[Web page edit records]
###
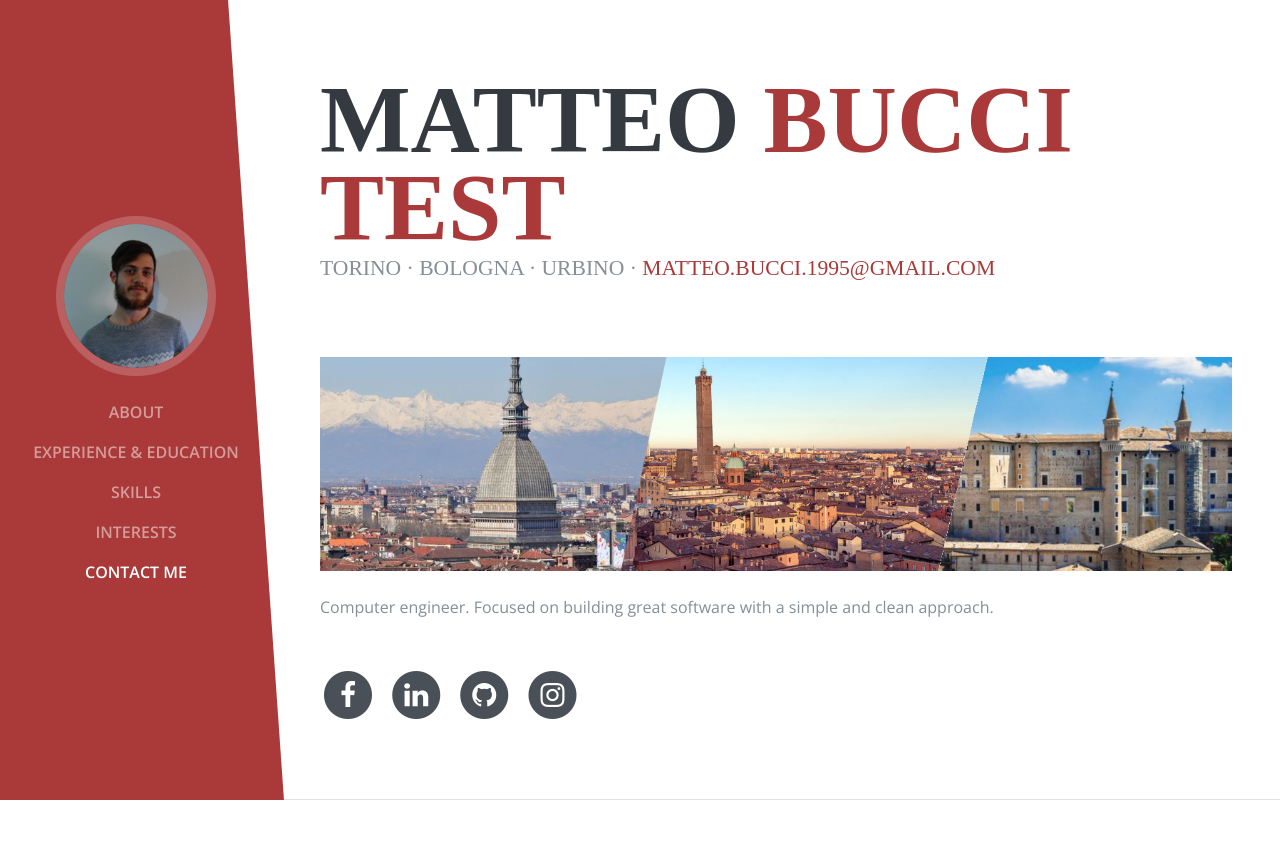
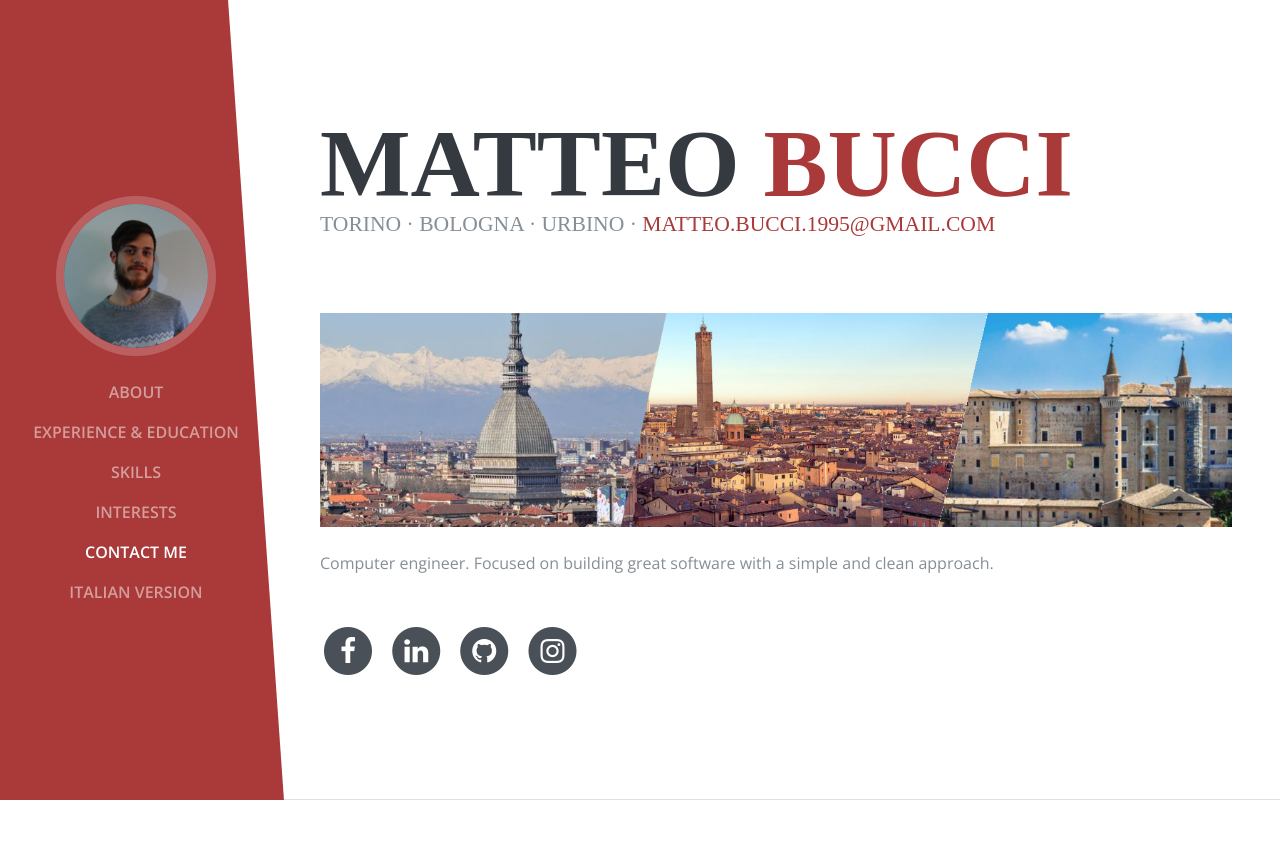
Before and after one commit to matteobucci/matteo-website, a Node project: template dev/pages/index.html in a window 1280 px wide. Shown: the top 851 px of the page. Run offline with Node 20 templates, Linux system fonts and the light colour scheme; the template is opened without the code that fills it, so the values that code supplies are empty; some libraries are stand-ins or nearby versions; some web fonts are replaced.

Commit message:
Changed localization process and gulp version

```diff
--- a/dev/js/page-logic.js
+++ b/dev/js/page-logic.js
@@ -110,3 +110,15 @@ $("#contact").submit(function(e) {
 
   return true; // avoid to execute the actual submit of the form.
 });
+
+function changeLanguage(){
+
+  var path = window.location.pathname
+
+  if(path.includes("it")){
+    window.location.pathname = ""
+  }else{
+    window.location.pathname = "it"
+  }
+
+}
--- a/dev/pages/index.html
+++ b/dev/pages/index.html
@@ -12,17 +12,17 @@
 
   <section class="resume-section p-3 p-lg-5 d-flex d-column" id="about">
     <div class="my-auto">
-      <h1 class="mb-0">Matteo
-        <span class="text-primary">Bucci Test</span>
+      <h1 translate="no" class="mb-0"><span>Matteo</span>
+        <span class="text-primary">Bucci</span>
       </h1>
-      <div class="subheading mb-5">Torino · Bologna · Urbino ·
-        <a href="mailto:name@email.com">matteo.bucci.1995@gmail.com</a>
+      <div class="subheading mb-5"><span translate="yes">Torino · Bologna · Urbino ·</span>
+        <a href="mailto:name@email.com" translate="no">matteo.bucci.1995@gmail.com</a>
       </div>
       <img class="cover-pic" src="../img/cover.png">
       <p class="mb-5">Computer engineer. Focused on building great software with a simple and clean approach.</p>
       <ul class="list-inline list-social-icons mb-0 ">
         <li class="list-inline-item">
-          <a href="https://www.facebook.com/matteobucci95">
+          <a href="https://www.facebook.com/matteobucci95" translate="no">
                 <span class="fa-stack fa-lg">
                   <i class="fa fa-circle fa-stack-2x"></i>
                   <i class="fa fa-facebook fa-stack-1x fa-inverse"></i>
@@ -30,7 +30,7 @@
           </a>
         </li>
         <li class="list-inline-item">
-          <a href="https://www.linkedin.com/in/matteobucci">
+          <a href="https://www.linkedin.com/in/matteobucci" translate="no">
                 <span class="fa-stack fa-lg">
                   <i class="fa fa-circle fa-stack-2x"></i>
                   <i class="fa fa-linkedin fa-stack-1x fa-inverse"></i>
@@ -38,7 +38,7 @@
           </a>
         </li>
         <li class="list-inline-item">
-          <a href="https://github.com/matteobucci/">
+          <a href="https://github.com/matteobucci/" translate="no">
                 <span class="fa-stack fa-lg">
                   <i class="fa fa-circle fa-stack-2x"></i>
                   <i class="fa fa-github fa-stack-1x fa-inverse"></i>
@@ -46,7 +46,7 @@
           </a>
         </li>
         <li class="list-inline-item">
-          <a href="https://www.instagram.com/matteobucci995/">
+          <a href="https://www.instagram.com/matteobucci995/" translate="no">
                 <span class="fa-stack fa-lg">
                   <i class="fa fa-circle fa-stack-2x"></i>
                   <i class="fa fa-instagram fa-stack-1x fa-inverse"></i>
--- a/dev/templates/partials/language.njk
+++ b/dev/templates/partials/language.njk
@@ -1,2 +1,2 @@
 <link rel="alternate" type="text/html" hreflang="en" href="http://www.matteobucci.com/" title="English"/>
-<link rel="alternate" type="text/html" hreflang="it" href="http://www.matteobucci.com/it/index.html" title="Italiano"/>
+<link rel="alternate" type="text/html" hreflang="it" href="http://www.matteobucci.com/it/index.html" title="Italian"/>
--- a/dev/templates/partials/lateralmenu.njk
+++ b/dev/templates/partials/lateralmenu.njk
@@ -1,12 +1,12 @@
 <div id="sideNavContainer" class="bg-primary"></div>
 <nav class="navbar navbar-expand-lg navbar-dark fixed-top bg-primary-mobile" id="sideNav">
-<a class="navbar-brand js-scroll-trigger" href="#page-top">
+<a class="navbar-brand js-scroll-trigger" href="#page-top" translate="no">
     <span class="d-block d-lg-none">Matteo Bucci</span>
     <span class="d-none d-lg-block">
           <img class="img-fluid img-profile rounded-circle mx-auto mb-2" src="../img/profile.jpg" alt="">
         </span>
 </a>
-<button class="navbar-toggler" type="button" data-toggle="collapse" data-target="#navbarSupportedContent" aria-controls="navbarSupportedContent" aria-expanded="false" aria-label="Toggle navigation">
+<button translate="no" class="navbar-toggler" type="button" data-toggle="collapse" data-target="#navbarSupportedContent" aria-controls="navbarSupportedContent" aria-expanded="false" aria-label="Toggle navigation">
     <span class="navbar-toggler-icon"></span>
 </button>
 <div class="collapse navbar-collapse" id="navbarSupportedContent">
@@ -26,6 +26,9 @@
         <li class="nav-item">
             <a class="nav-link js-scroll-trigger" href="#contact-me">Contact me</a>
         </li>
+        <li class="nav-item">
+            <a class="nav-link js-scroll-trigger" onclick="changeLanguage()" href="#">Italian version</a>
+        </li>
     </ul>
 </div>
 </nav>
--- a/package.json
+++ b/package.json
@@ -6,6 +6,7 @@
     "dependencies": {
         "bootstrap": "^4.1.2",
         "devicons": "^1.8.0",
+        "gulp-l10n": "git+https://github.com/matteobucci/gulp-l10n.git",
         "jquery": "3.3.1",
         "jquery.easing": "^1.4.1",
         "simple-line-icons": "^2.4.1"
@@ -13,14 +14,13 @@
     "devDependencies": {
         "browser-sync": "^2.24.5",
         "font-awesome": "^4.7.0",
-        "gulp": "^3.9.1",
         "gulp-clean-css": "^3.9.4",
         "gulp-concat": "^2.6.1",
+        "gulp-debug": "^4.0.0",
         "gulp-header": "^2.0.5",
         "gulp-html-beautify": "1.0.1",
         "gulp-htmlmin": "^4.0.0",
         "gulp-imagemin": "^4.1.0",
-        "gulp-l10n": "^1.2.1",
         "gulp-less": "^4.0.1",
         "gulp-nunjucks-render": "^2.2.2",
         "gulp-print": "^5.0.0",
@@ -28,6 +28,7 @@
         "gulp-size": "^3.0.0",
         "gulp-strip-debug": "^3.0.0",
         "gulp-uglify": "^3.0.0",
+        "gulp-v4": "^4.0.0-alpha.5",
         "natives": "^1.1.3"
     }
 }
```
Also changed, not shown: other parts of dev/pages/index.html (+14 -14 lines), gulpfile.js (+33 -21 lines), 1 other file.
###
Set down each of the records precisely, leaving any pictures behind.

#### Exercise solution
Before and after one commit to matteobucci/matteo-website, a Node project: template dev/pages/index.html in a window 1280 px wide. Shown: the top 851 px of the page. Run offline with Node 20 templates, Linux system fonts and the light colour scheme; the template is opened without the code that fills it, so the values that code supplies are empty; some libraries are stand-ins or nearby versions; some web fonts are replaced.

Commit message:
Changed localization process and gulp version

```diff
--- a/dev/js/page-logic.js
+++ b/dev/js/page-logic.js
@@ -110,3 +110,15 @@ $("#contact").submit(function(e) {
 
   return true; // avoid to execute the actual submit of the form.
 });
+
+function changeLanguage(){
+
+  var path = window.location.pathname
+
+  if(path.includes("it")){
+    window.location.pathname = ""
+  }else{
+    window.location.pathname = "it"
+  }
+
+}
--- a/dev/pages/index.html
+++ b/dev/pages/index.html
@@ -12,17 +12,17 @@
 
   <section class="resume-section p-3 p-lg-5 d-flex d-column" id="about">
     <div class="my-auto">
-      <h1 class="mb-0">Matteo
-        <span class="text-primary">Bucci Test</span>
+      <h1 translate="no" class="mb-0"><span>Matteo</span>
+        <span class="text-primary">Bucci</span>
       </h1>
-      <div class="subheading mb-5">Torino · Bologna · Urbino ·
-        <a href="mailto:name@email.com">matteo.bucci.1995@gmail.com</a>
+      <div class="subheading mb-5"><span translate="yes">Torino · Bologna · Urbino ·</span>
+        <a href="mailto:name@email.com" translate="no">matteo.bucci.1995@gmail.com</a>
       </div>
       <img class="cover-pic" src="../img/cover.png">
       <p class="mb-5">Computer engineer. Focused on building great software with a simple and clean approach.</p>
       <ul class="list-inline list-social-icons mb-0 ">
         <li class="list-inline-item">
-          <a href="https://www.facebook.com/matteobucci95">
+          <a href="https://www.facebook.com/matteobucci95" translate="no">
                 <span class="fa-stack fa-lg">
                   <i class="fa fa-circle fa-stack-2x"></i>
                   <i class="fa fa-facebook fa-stack-1x fa-inverse"></i>
@@ -30,7 +30,7 @@
           </a>
         </li>
         <li class="list-inline-item">
-          <a href="https://www.linkedin.com/in/matteobucci">
+          <a href="https://www.linkedin.com/in/matteobucci" translate="no">
                 <span class="fa-stack fa-lg">
                   <i class="fa fa-circle fa-stack-2x"></i>
                   <i class="fa fa-linkedin fa-stack-1x fa-inverse"></i>
@@ -38,7 +38,7 @@
           </a>
         </li>
         <li class="list-inline-item">
-          <a href="https://github.com/matteobucci/">
+          <a href="https://github.com/matteobucci/" translate="no">
                 <span class="fa-stack fa-lg">
                   <i class="fa fa-circle fa-stack-2x"></i>
                   <i class="fa fa-github fa-stack-1x fa-inverse"></i>
@@ -46,7 +46,7 @@
           </a>
         </li>
         <li class="list-inline-item">
-          <a href="https://www.instagram.com/matteobucci995/">
+          <a href="https://www.instagram.com/matteobucci995/" translate="no">
                 <span class="fa-stack fa-lg">
                   <i class="fa fa-circle fa-stack-2x"></i>
                   <i class="fa fa-instagram fa-stack-1x fa-inverse"></i>
--- a/dev/templates/partials/language.njk
+++ b/dev/templates/partials/language.njk
@@ -1,2 +1,2 @@
 <link rel="alternate" type="text/html" hreflang="en" href="http://www.matteobucci.com/" title="English"/>
-<link rel="alternate" type="text/html" hreflang="it" href="http://www.matteobucci.com/it/index.html" title="Italiano"/>
+<link rel="alternate" type="text/html" hreflang="it" href="http://www.matteobucci.com/it/index.html" title="Italian"/>
--- a/dev/templates/partials/lateralmenu.njk
+++ b/dev/templates/partials/lateralmenu.njk
@@ -1,12 +1,12 @@
 <div id="sideNavContainer" class="bg-primary"></div>
 <nav class="navbar navbar-expand-lg navbar-dark fixed-top bg-primary-mobile" id="sideNav">
-<a class="navbar-brand js-scroll-trigger" href="#page-top">
+<a class="navbar-brand js-scroll-trigger" href="#page-top" translate="no">
     <span class="d-block d-lg-none">Matteo Bucci</span>
     <span class="d-none d-lg-block">
           <img class="img-fluid img-profile rounded-circle mx-auto mb-2" src="../img/profile.jpg" alt="">
         </span>
 </a>
-<button class="navbar-toggler" type="button" data-toggle="collapse" data-target="#navbarSupportedContent" aria-controls="navbarSupportedContent" aria-expanded="false" aria-label="Toggle navigation">
+<button translate="no" class="navbar-toggler" type="button" data-toggle="collapse" data-target="#navbarSupportedContent" aria-controls="navbarSupportedContent" aria-expanded="false" aria-label="Toggle navigation">
     <span class="navbar-toggler-icon"></span>
 </button>
 <div class="collapse navbar-collapse" id="navbarSupportedContent">
@@ -26,6 +26,9 @@
         <li class="nav-item">
             <a class="nav-link js-scroll-trigger" href="#contact-me">Contact me</a>
         </li>
+        <li class="nav-item">
+            <a class="nav-link js-scroll-trigger" onclick="changeLanguage()" href="#">Italian version</a>
+        </li>
     </ul>
 </div>
 </nav>
--- a/package.json
+++ b/package.json
@@ -6,6 +6,7 @@
     "dependencies": {
         "bootstrap": "^4.1.2",
         "devicons": "^1.8.0",
+        "gulp-l10n": "git+https://github.com/matteobucci/gulp-l10n.git",
         "jquery": "3.3.1",
         "jquery.easing": "^1.4.1",
         "simple-line-icons": "^2.4.1"
@@ -13,14 +14,13 @@
     "devDependencies": {
         "browser-sync": "^2.24.5",
         "font-awesome": "^4.7.0",
-        "gulp": "^3.9.1",
         "gulp-clean-css": "^3.9.4",
         "gulp-concat": "^2.6.1",
+        "gulp-debug": "^4.0.0",
         "gulp-header": "^2.0.5",
         "gulp-html-beautify": "1.0.1",
         "gulp-htmlmin": "^4.0.0",
         "gulp-imagemin": "^4.1.0",
-        "gulp-l10n": "^1.2.1",
         "gulp-less": "^4.0.1",
         "gulp-nunjucks-render": "^2.2.2",
         "gulp-print": "^5.0.0",
@@ -28,6 +28,7 @@
         "gulp-size": "^3.0.0",
         "gulp-strip-debug": "^3.0.0",
         "gulp-uglify": "^3.0.0",
+        "gulp-v4": "^4.0.0-alpha.5",
         "natives": "^1.1.3"
     }
 }
```
Also changed, not shown: other parts of dev/pages/index.html (+14 -14 lines), gulpfile.js (+33 -21 lines), 1 other file.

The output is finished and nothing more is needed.